(Before-and-after change data)
◇ ◇ ◇ ◇ ◇ ◇ ◇

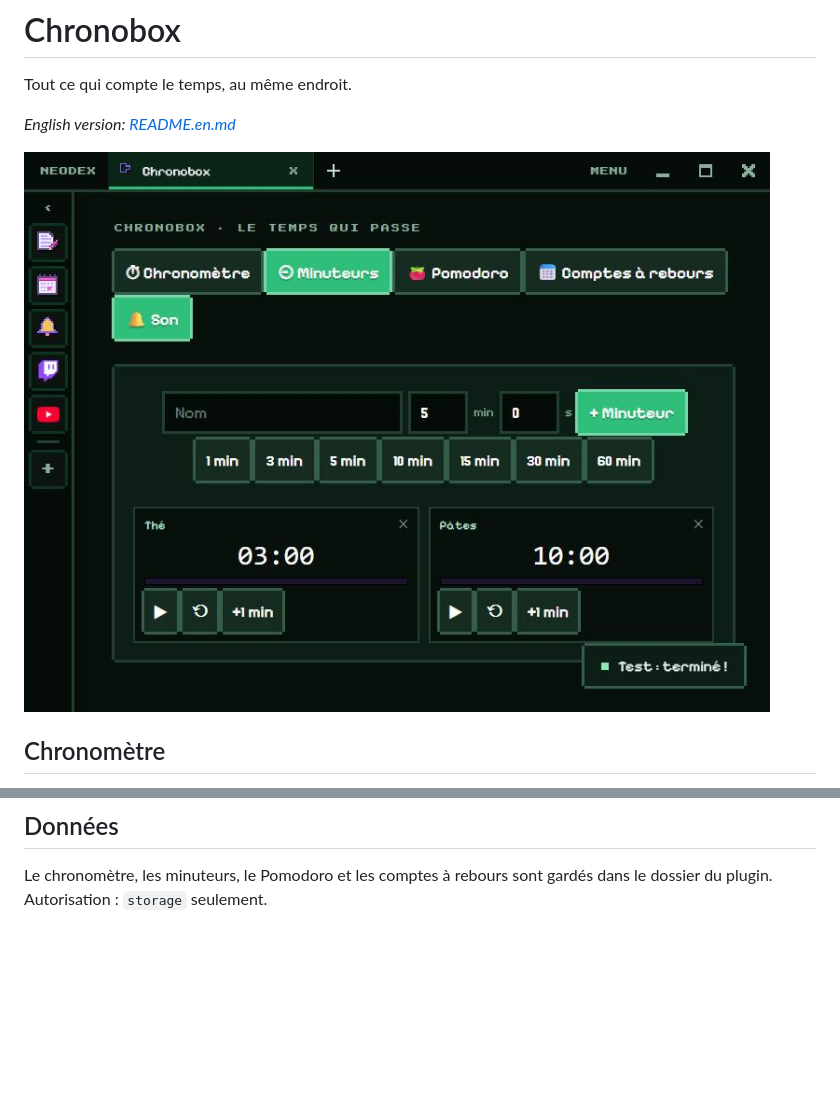
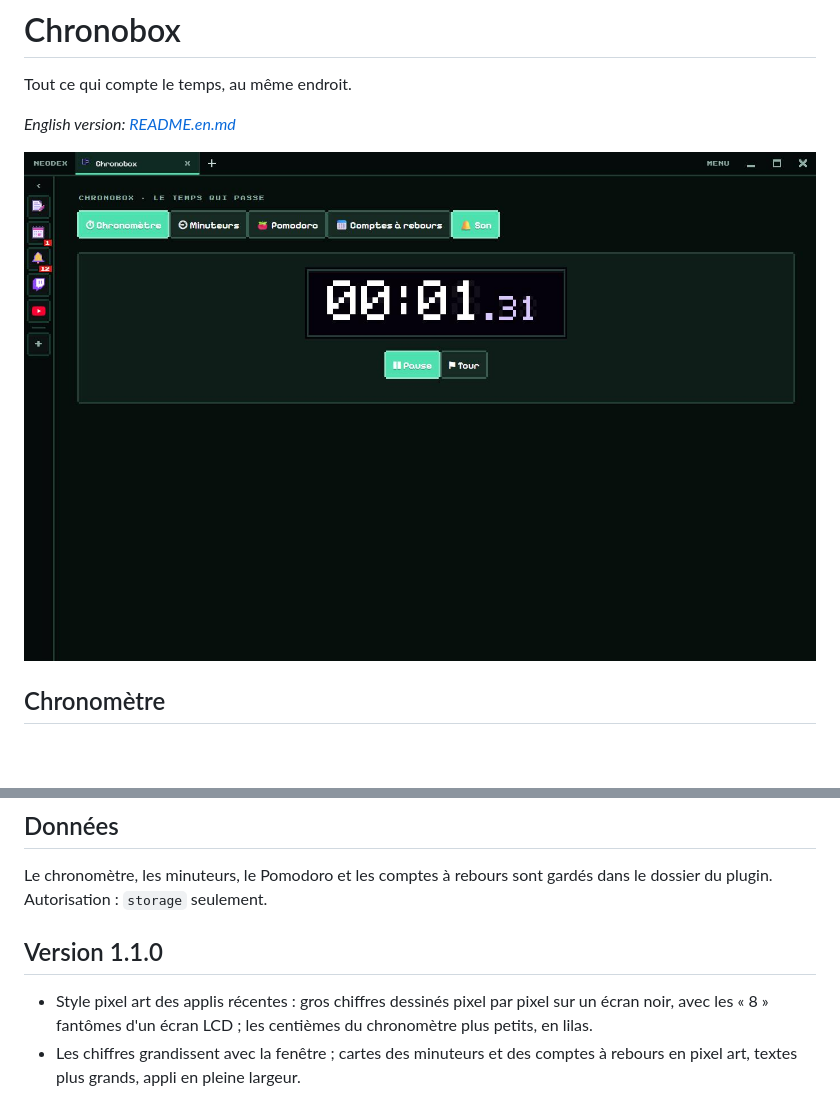
Before and after one commit to NDesumeur/neodex-plugin-chronobox, a Markdown page: README.md, 2 parts joined by grey strips. Rendered like a GitHub page; pictures changed too: screenshots/1.jpg; blank space fills up the shorter version.

Commit message:
Version 1.1.0 : style pixel art avec de gros chiffres dessinés pixel par pixel

```diff
--- a/README.md
+++ b/README.md
@@ -29,3 +29,8 @@ Les temps sont calculés à partir de l'heure de départ enregistrée : ils rest
 ## Données
 
 Le chronomètre, les minuteurs, le Pomodoro et les comptes à rebours sont gardés dans le dossier du plugin. Autorisation : `storage` seulement.
+
+## Version 1.1.0
+
+- Style pixel art des applis récentes : gros chiffres dessinés pixel par pixel sur un écran noir, avec les « 8 » fantômes d'un écran LCD ; les centièmes du chronomètre plus petits, en lilas.
+- Les chiffres grandissent avec la fenêtre ; cartes des minuteurs et des comptes à rebours en pixel art, textes plus grands, appli en pleine largeur.
```
Also changed, not shown: README.en.md (+5 -0 lines), 3 other files.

◇ ◇ ◇ ◇ ◇ ◇ ◇

§ WHAT YOU NEED TO DO:
Leave out the pictures and output the rest of the records exactly.

§ EXPECTED ANSWER:
Before and after one commit to NDesumeur/neodex-plugin-chronobox, a Markdown page: README.md, 2 parts joined by grey strips. Rendered like a GitHub page; pictures changed too: screenshots/1.jpg; blank space fills up the shorter version.

Commit message:
Version 1.1.0 : style pixel art avec de gros chiffres dessinés pixel par pixel

```diff
--- a/README.md
+++ b/README.md
@@ -29,3 +29,8 @@ Les temps sont calculés à partir de l'heure de départ enregistrée : ils rest
 ## Données
 
 Le chronomètre, les minuteurs, le Pomodoro et les comptes à rebours sont gardés dans le dossier du plugin. Autorisation : `storage` seulement.
+
+## Version 1.1.0
+
+- Style pixel art des applis récentes : gros chiffres dessinés pixel par pixel sur un écran noir, avec les « 8 » fantômes d'un écran LCD ; les centièmes du chronomètre plus petits, en lilas.
+- Les chiffres grandissent avec la fenêtre ; cartes des minuteurs et des comptes à rebours en pixel art, textes plus grands, appli en pleine largeur.
```
Also changed, not shown: README.en.md (+5 -0 lines), 3 other files.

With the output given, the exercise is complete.